▶ [What to produce]:
Could you repeat every line below exactly, skipping the images?

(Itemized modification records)
== Segment start ==

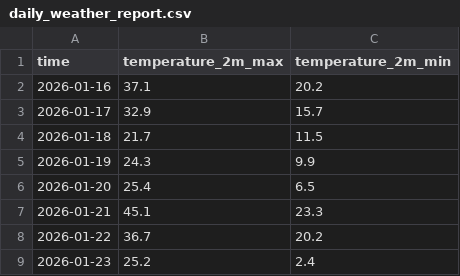
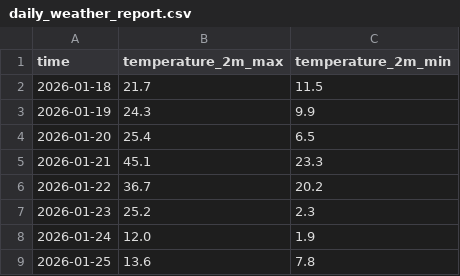
Before and after one commit to dvync/website, a CSV file: data/daily_weather_report.csv, drawn as a sheet.

```diff
--- a/data/daily_weather_report.csv
+++ b/data/daily_weather_report.csv
@@ -1,4 +1,2 @@
 time,temperature_2m_max,temperature_2m_min
-2026-01-16,37.1,20.2
-2026-01-17,32.9,15.7
 2026-01-18,21.7,11.5
@@ -8,2 +6,4 @@ time,temperature_2m_max,temperature_2m_min
 2026-01-22,36.7,20.2
-2026-01-23,25.2,2.4
+2026-01-23,25.2,2.3
+2026-01-24,12.0,1.9
+2026-01-25,13.6,7.8
```
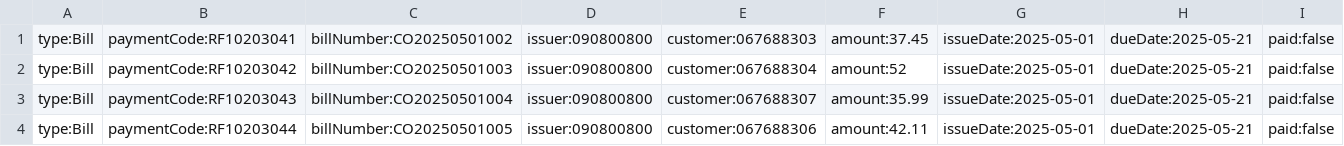
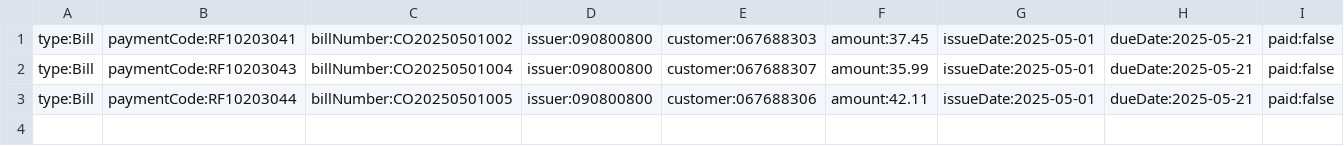
Before and after one commit to AsmoOriginal/Ergasia_2-NI, a CSV file: Ergasia2_Ebanking/data/bills/issued/2025-05-01.csv, drawn as a sheet; the diff names each change by its address in the sheet, - before the commit and + after, or states it on an @@ line.

```diff
--- a/Ergasia2_Ebanking/data/bills/issued/2025-05-01.csv
+++ b/Ergasia2_Ebanking/data/bills/issued/2025-05-01.csv
-row 2: type:Bill | paymentCode:RF10203042 | billNumber:CO20250501003 | issuer:090800800 | customer:067688304 | amount:52 | issueDate:2025-05-01 | dueDate:2025-05-21 | paid:false
```
Also changed, not shown: Ergasia2_Ebanking/data/bills/issued/2025-05-05.csv, Ergasia2_Ebanking/data/statements/GR100202503111546001.csv, 14 other files.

== Segment end ==

▶ [Result for this exercise]:
Before and after one commit to dvync/website, a CSV file: data/daily_weather_report.csv, drawn as a sheet.

```diff
--- a/data/daily_weather_report.csv
+++ b/data/daily_weather_report.csv
@@ -1,4 +1,2 @@
 time,temperature_2m_max,temperature_2m_min
-2026-01-16,37.1,20.2
-2026-01-17,32.9,15.7
 2026-01-18,21.7,11.5
@@ -8,2 +6,4 @@ time,temperature_2m_max,temperature_2m_min
 2026-01-22,36.7,20.2
-2026-01-23,25.2,2.4
+2026-01-23,25.2,2.3
+2026-01-24,12.0,1.9
+2026-01-25,13.6,7.8
```
Before and after one commit to AsmoOriginal/Ergasia_2-NI, a CSV file: Ergasia2_Ebanking/data/bills/issued/2025-05-01.csv, drawn as a sheet; the diff names each change by its address in the sheet, - before the commit and + after, or states it on an @@ line.

```diff
--- a/Ergasia2_Ebanking/data/bills/issued/2025-05-01.csv
+++ b/Ergasia2_Ebanking/data/bills/issued/2025-05-01.csv
-row 2: type:Bill | paymentCode:RF10203042 | billNumber:CO20250501003 | issuer:090800800 | customer:067688304 | amount:52 | issueDate:2025-05-01 | dueDate:2025-05-21 | paid:false
```
Also changed, not shown: Ergasia2_Ebanking/data/bills/issued/2025-05-05.csv, Ergasia2_Ebanking/data/statements/GR100202503111546001.csv, 14 other files.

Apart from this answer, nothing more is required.